Instructions for the task: Search the records for the string "Ball" and copy every line in which it appears.

Record excerpts:
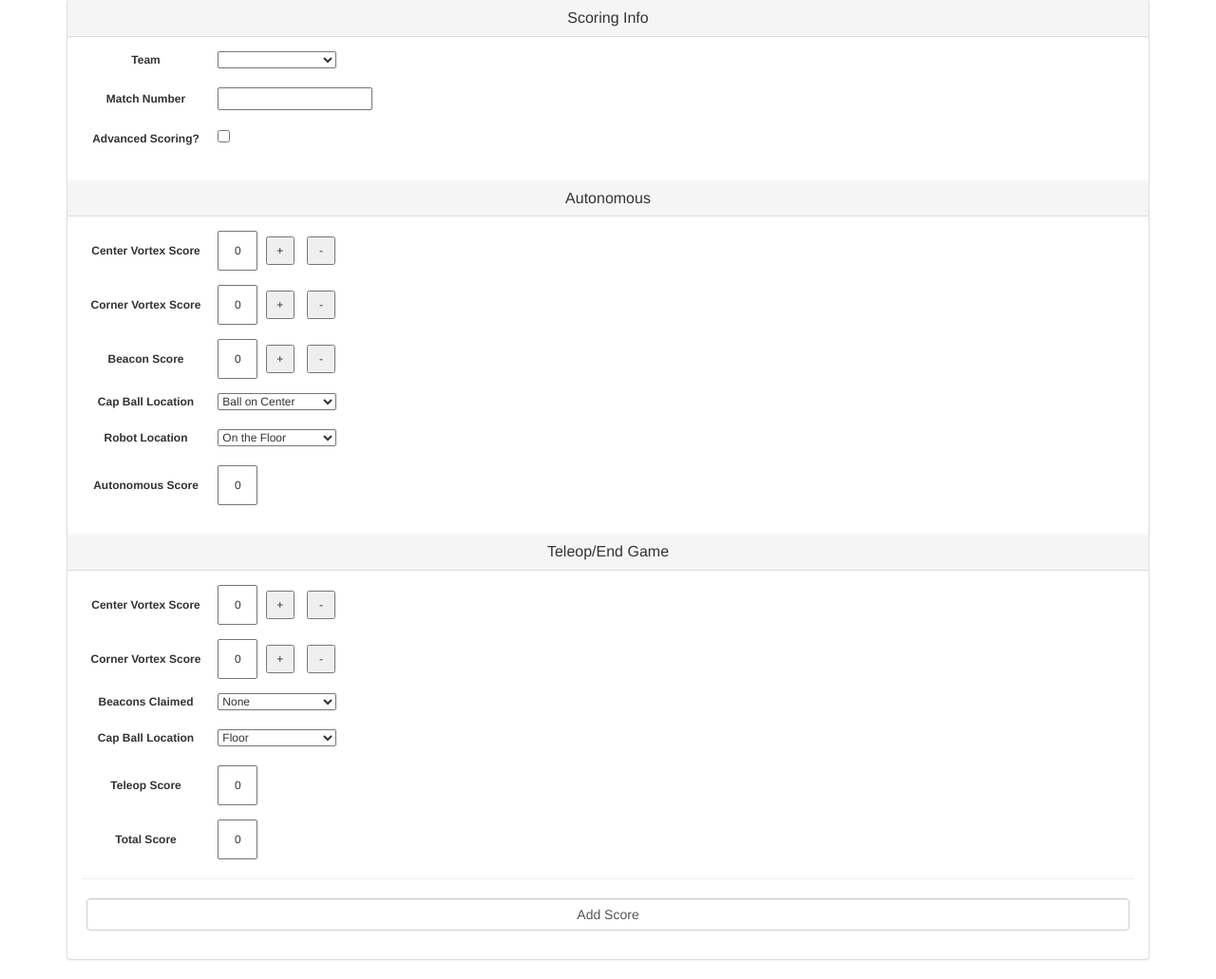
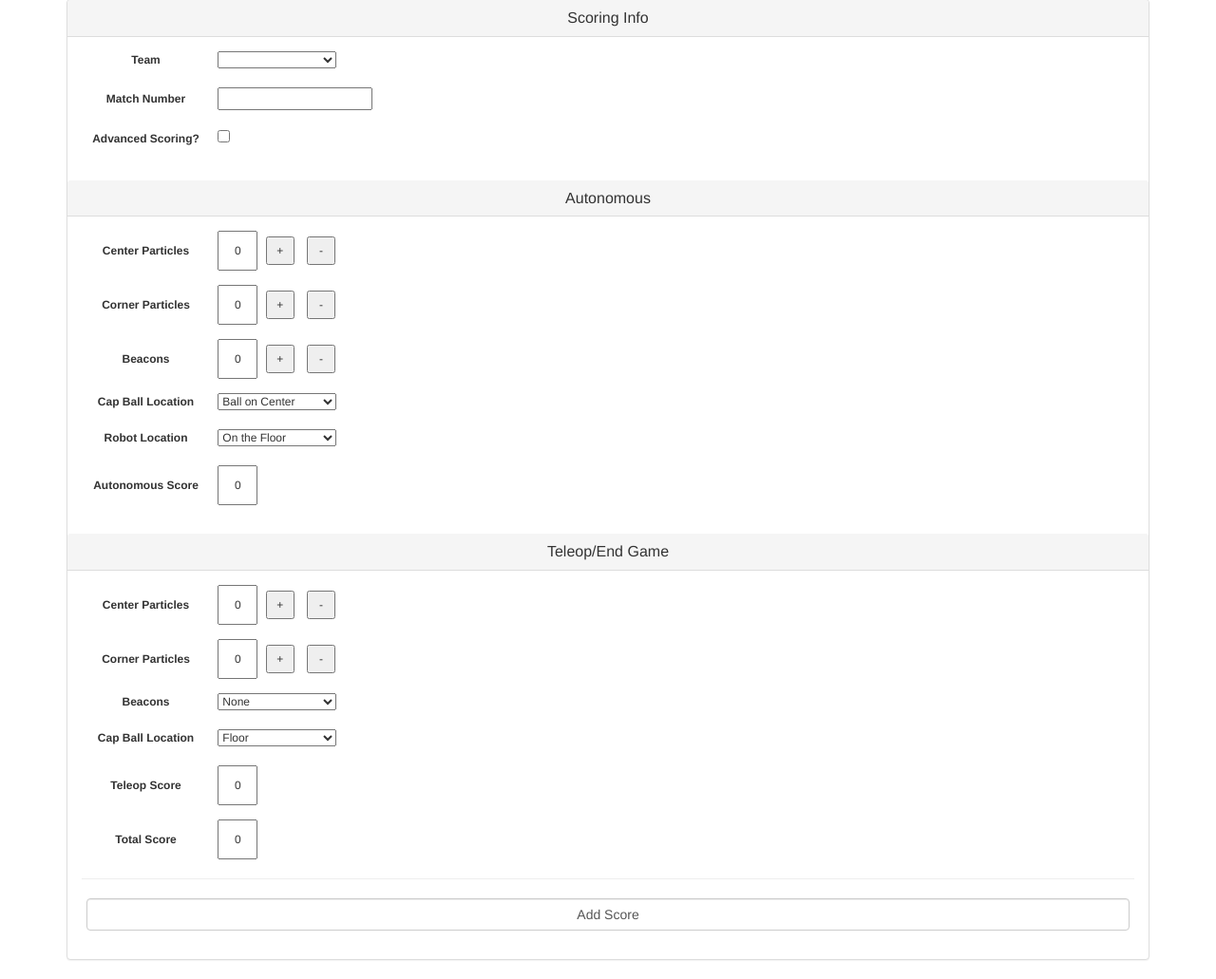
Before and after one commit to jasonrahm/vvapp, a Flask app: page /match-scoring/ in a window 1280 px wide. Shown: the part 136-1167 px from the top of the page at 95% size. Run offline with Flask 2, Linux system fonts and the light colour scheme; a user stored in the database is signed in; tables that the repository leaves empty hold one stand-in row (values such as "Sample post"); lists and menus that the app fills with data are empty; some libraries are stand-ins or nearby versions.

Commit message:
Changed Scoring to use particle/beacon counts instead of score in individual fields. Hiding MO Ftc Scores until error checking and logic checks can be finished

```diff
--- a/app/forms.py
+++ b/app/forms.py
@@ -85,9 +85,9 @@ class LoginForm(FlaskForm):
 class MatchScoringForm(FlaskForm):
     team = SelectField('Team', coerce=int)
     match_number = StringField('Match Number')
-    a_center_vortex = IntegerField('Center Vortex Score', default=0)
-    a_corner_vortex = IntegerField('Corner Vortex Score', default=0)
-    a_beacon = IntegerField('Beacon Score', default=0)
+    a_center_vortex = IntegerField('Center Particles', default=0)
+    a_corner_vortex = IntegerField('Corner Particles', default=0)
+    a_beacon = IntegerField('Beacons', default=0)
     a_capball = SelectField('Cap Ball Location',
                             choices=[(0, 'Ball on Center'),
                                      (5, 'Ball on Floor')], coerce=int)
@@ -97,9 +97,9 @@ class MatchScoringForm(FlaskForm):
                                   (10, 'Fully on Center'),
                                   (5, 'Partially on Corner'),
                                   (10, 'Fully on Corner')], coerce=int)
-    t_center_vortex = IntegerField('Center Vortex Score', default=0)
-    t_corner_vortex = IntegerField('Corner Vortex Score', default=0)
-    t_beacon = SelectField('Beacons Claimed',
+    t_center_vortex = IntegerField('Center Particles', default=0)
+    t_corner_vortex = IntegerField('Corner Particles', default=0)
+    t_beacon = SelectField('Beacons',
                            choices=[(0, 'None'),
                                     (10, 'One'),
                                     (20, 'Two'),
--- a/app/static/js/main.js
+++ b/app/static/js/main.js
@@ -13,42 +13,42 @@ var total_score_counter=0;
 
 jQuery(document).ready(function() {
     $("#a_center_incr").click(function(){
-        a_center_counter+=15;
+        a_center_counter+=1;
         a_score_counter+=15;
         $("#a_center_vortex").val(a_center_counter);
         $("#a_score").val(a_score_counter);
         $('#a_score').trigger('change');
     });
     $("#a_center_decr").click(function(){
-        a_center_counter-=15;
+        a_center_counter-=1;
         a_score_counter-=15;
         $("#a_center_vortex").val(a_center_counter);
         $("#a_score").val(a_score_counter);
         $('#a_score').trigger('change');
     });
     $("#a_corner_incr").click(function(){
-        a_corner_counter+=5;
+        a_corner_counter+=1;
         a_score_counter+=5;
         $("#a_corner_vortex").val(a_corner_counter);
         $("#a_score").val(a_score_counter);
         $('#a_score').trigger('change');
     });
     $("#a_corner_decr").click(function(){
-        a_corner_counter-=5;
+        a_corner_counter-=1;
         a_score_counter-=5;
         $("#a_corner_vortex").val(a_corner_counter);
         $("#a_score").val(a_score_counter);
         $('#a_score').trigger('change');
     });
     $("#a_beacon_incr").click(function(){
-        a_beacon_counter+=30;
+        a_beacon_counter+=1;
         a_score_counter+=30;
         $("#a_beacon").val(a_beacon_counter);
         $("#a_score").val(a_score_counter);
         $('#a_score').trigger('change');
     });
     $("#a_beacon_decr").click(function(){
-        a_beacon_counter-=30;
+        a_beacon_counter-=1;
         a_score_counter-=30;
         $("#a_beacon").val(a_beacon_counter);
         $("#a_score").val(a_score_counter);
@@ -74,14 +74,14 @@ jQuery(document).ready(function() {
     });
 
     $("#t_center_incr").click(function(){
-        t_center_counter+=5;
+        t_center_counter+=1;
         t_score_counter+=5;
         $("#t_center_vortex").val(t_center_counter);
         $("#t_score").val(t_score_counter);
         $('#t_score').trigger('change');
     });
     $("#t_center_decr").click(function(){
-        t_center_counter-=5;
+        t_center_counter-=1;
         t_score_counter-=5;
         $("#t_center_vortex").val(t_center_counter);
         $("#t_score").val(t_score_counter);
```
Also changed, not shown: app/templates/team.html (+31 -0 lines), app/views.py (+10 -1 lines).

Your solution:
     a_capball = SelectField('Cap Ball Location',
                             choices=[(0, 'Ball on Center'),
                                      (5, 'Ball on Floor')], coerce=int)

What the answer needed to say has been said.